Mulch Discovers Ghost SA Camp
by Major William Mulch
Say the word “camp” and most people think of an outdoor summer camp. It may come as a surprise, therefore, that the first camp in Arizona, known as the “Salvation Army Camp,” was not a camp in today’s sense of the word. Nor was it owned, operated or supported by–or even known to–The Salvation Army.
It was founded in a time when small settlements which centered around a specific activity, place or idea may have been referred to as a camp. Sunnyside, a.k.a. the Salvation Army Camp, was such a place. This community seemed to center around a communal lifestyle and a community operated sawmill.

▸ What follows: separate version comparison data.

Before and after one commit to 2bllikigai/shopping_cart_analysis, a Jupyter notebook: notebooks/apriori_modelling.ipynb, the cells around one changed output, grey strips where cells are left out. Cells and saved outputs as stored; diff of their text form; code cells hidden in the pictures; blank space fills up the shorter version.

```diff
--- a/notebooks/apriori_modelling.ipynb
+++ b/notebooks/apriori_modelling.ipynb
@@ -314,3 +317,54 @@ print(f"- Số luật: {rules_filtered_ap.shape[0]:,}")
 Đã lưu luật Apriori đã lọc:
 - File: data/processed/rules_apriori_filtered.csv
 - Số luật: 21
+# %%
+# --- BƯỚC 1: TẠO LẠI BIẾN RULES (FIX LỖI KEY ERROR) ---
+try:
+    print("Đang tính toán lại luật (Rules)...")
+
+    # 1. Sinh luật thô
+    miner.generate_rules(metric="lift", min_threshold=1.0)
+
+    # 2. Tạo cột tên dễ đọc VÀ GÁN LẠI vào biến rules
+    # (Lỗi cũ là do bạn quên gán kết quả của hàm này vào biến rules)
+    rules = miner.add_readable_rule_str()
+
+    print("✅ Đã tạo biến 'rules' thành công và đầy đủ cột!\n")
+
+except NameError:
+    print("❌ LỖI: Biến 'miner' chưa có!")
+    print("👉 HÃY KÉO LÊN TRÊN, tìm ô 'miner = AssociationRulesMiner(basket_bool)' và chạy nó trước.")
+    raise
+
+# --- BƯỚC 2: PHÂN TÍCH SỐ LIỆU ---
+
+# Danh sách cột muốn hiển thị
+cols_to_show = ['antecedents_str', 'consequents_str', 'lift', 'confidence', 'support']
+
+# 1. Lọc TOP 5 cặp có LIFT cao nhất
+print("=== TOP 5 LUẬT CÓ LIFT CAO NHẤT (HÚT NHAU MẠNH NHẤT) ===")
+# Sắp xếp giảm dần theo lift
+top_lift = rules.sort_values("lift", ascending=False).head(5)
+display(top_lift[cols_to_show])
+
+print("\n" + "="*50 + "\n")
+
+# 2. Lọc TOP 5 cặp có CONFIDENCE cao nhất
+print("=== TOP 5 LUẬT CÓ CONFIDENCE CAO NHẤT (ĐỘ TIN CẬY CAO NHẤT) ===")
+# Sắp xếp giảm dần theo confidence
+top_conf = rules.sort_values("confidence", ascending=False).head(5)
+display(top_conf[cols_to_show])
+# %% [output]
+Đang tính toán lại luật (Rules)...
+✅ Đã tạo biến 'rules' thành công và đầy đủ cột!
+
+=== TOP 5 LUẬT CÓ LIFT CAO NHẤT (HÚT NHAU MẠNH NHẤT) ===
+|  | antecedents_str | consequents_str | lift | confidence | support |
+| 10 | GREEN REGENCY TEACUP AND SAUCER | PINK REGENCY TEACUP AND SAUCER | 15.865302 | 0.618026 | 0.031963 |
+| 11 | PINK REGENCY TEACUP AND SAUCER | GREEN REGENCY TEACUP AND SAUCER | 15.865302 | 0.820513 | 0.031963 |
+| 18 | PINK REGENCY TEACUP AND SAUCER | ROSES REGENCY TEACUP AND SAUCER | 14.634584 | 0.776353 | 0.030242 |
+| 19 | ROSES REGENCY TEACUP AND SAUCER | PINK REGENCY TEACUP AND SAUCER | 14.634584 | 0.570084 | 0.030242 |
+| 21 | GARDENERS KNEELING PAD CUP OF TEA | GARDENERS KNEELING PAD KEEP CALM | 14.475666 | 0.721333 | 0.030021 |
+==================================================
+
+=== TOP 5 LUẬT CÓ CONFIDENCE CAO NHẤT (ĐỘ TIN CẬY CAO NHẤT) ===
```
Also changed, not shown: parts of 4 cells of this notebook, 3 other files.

Sunnyside was founded in the late 1880s by a man named Samuel Donnelley, according to Ghost Towns and Historical Haunts in Arizona (used by permission of Golden West Publishers, 4113 N. Longview, Phoenix, AZ 85014). Donnel-ley is said to have been converted in a Salvation Army meeting in San Francisco. At the time the above mentioned book was printed, a resident who had lived in Sunnyside at the turn of the century recalled his perception of Donnelley: as a school boy he remembered Donnelley as not having too much education, but impressing all his hearers as being a spirit-filled man. They knew the Lord was his teacher. His community was known as interdenominational and the residents were “Bible-gleaning Christians.” There was no other information readily available about the founder of this unique “camp.”
This writer first learned the approximate location of the camp from the non-scale map in the “Ghost Town” book. It took some four-wheel drive searching before finally finding the site. With care, one can drive a car to within 200 yards of Sunnyside a.k.a. Salvation Army Camp.
There are only about eight buildings left from the Sunnyside era. It was reported that some 50 families were a part of the town that had a communal living form of existence. There was a community kitchen/dining hall, bakery and wash house (laundry) as part of the communal living plan. The homes had no kitchens, as everyone ate at the dining hall. Today, the ghost town can be reached from the southwest by easily passable roads, then it was reached by burro after leaving the wagons at the top of Garden Canyon. There seemed to have been a community run sawmill and earning ability with men working in nearby mines and cutting hay on contract for Fort Huachuca. Their draft horses were used for railroad grading. Non-contributors were invited to be non-residents. Since there was no post office to record a closing date as the demise of the ‘camp,’ one can only surmise the time of its closure. Perhaps the lack of freight and mine work may have been a major factor.
A word of caution: don’t just jump into the family car and go looking. Prepare yourself with water, supplies and survival supplies. Most canyons have no cell phone transmission because of the terrain, but a nearby hilltop could allow a cell phone to save your life.